Assignment: Copy each line in the data that includes the word "docs".

Records supplied:

● ● ● ● ●

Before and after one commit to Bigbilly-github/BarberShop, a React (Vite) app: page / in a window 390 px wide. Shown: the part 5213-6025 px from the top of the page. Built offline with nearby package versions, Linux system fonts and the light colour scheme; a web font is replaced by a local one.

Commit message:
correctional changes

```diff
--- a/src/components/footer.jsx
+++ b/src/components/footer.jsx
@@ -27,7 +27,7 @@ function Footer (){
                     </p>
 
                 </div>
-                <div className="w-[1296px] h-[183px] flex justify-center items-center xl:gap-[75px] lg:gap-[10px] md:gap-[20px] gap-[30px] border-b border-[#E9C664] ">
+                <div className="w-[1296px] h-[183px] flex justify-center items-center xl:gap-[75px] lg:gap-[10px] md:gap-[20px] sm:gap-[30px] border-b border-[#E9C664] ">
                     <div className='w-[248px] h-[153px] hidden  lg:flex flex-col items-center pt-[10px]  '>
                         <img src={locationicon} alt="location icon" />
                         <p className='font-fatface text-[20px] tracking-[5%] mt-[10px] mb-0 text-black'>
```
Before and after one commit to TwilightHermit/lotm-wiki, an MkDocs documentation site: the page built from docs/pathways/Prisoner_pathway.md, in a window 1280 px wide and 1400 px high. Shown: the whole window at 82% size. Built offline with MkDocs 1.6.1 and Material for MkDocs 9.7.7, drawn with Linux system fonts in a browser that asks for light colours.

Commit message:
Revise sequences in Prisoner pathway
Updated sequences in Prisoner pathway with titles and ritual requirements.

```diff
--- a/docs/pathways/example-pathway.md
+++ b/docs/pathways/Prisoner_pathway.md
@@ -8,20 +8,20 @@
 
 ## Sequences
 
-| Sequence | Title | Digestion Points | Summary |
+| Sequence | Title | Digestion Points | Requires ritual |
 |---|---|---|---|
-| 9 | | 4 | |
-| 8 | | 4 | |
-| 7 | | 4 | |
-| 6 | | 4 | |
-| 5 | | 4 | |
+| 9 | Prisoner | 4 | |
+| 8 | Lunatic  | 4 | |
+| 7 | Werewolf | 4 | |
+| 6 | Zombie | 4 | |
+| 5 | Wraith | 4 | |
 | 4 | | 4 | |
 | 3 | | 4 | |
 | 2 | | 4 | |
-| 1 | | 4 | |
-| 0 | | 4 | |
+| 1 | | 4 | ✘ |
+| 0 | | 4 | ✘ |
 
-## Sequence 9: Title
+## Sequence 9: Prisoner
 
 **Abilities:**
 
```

● ● ● ● ●

Output:
Before and after one commit to TwilightHermit/lotm-wiki, an MkDocs documentation site: the page built from docs/pathways/Prisoner_pathway.md, in a window 1280 px wide and 1400 px high. Shown: the whole window at 82% size. Built offline with MkDocs 1.6.1 and Material for MkDocs 9.7.7, drawn with Linux system fonts in a browser that asks for light colours.
--- a/docs/pathways/example-pathway.md
+++ b/docs/pathways/Prisoner_pathway.md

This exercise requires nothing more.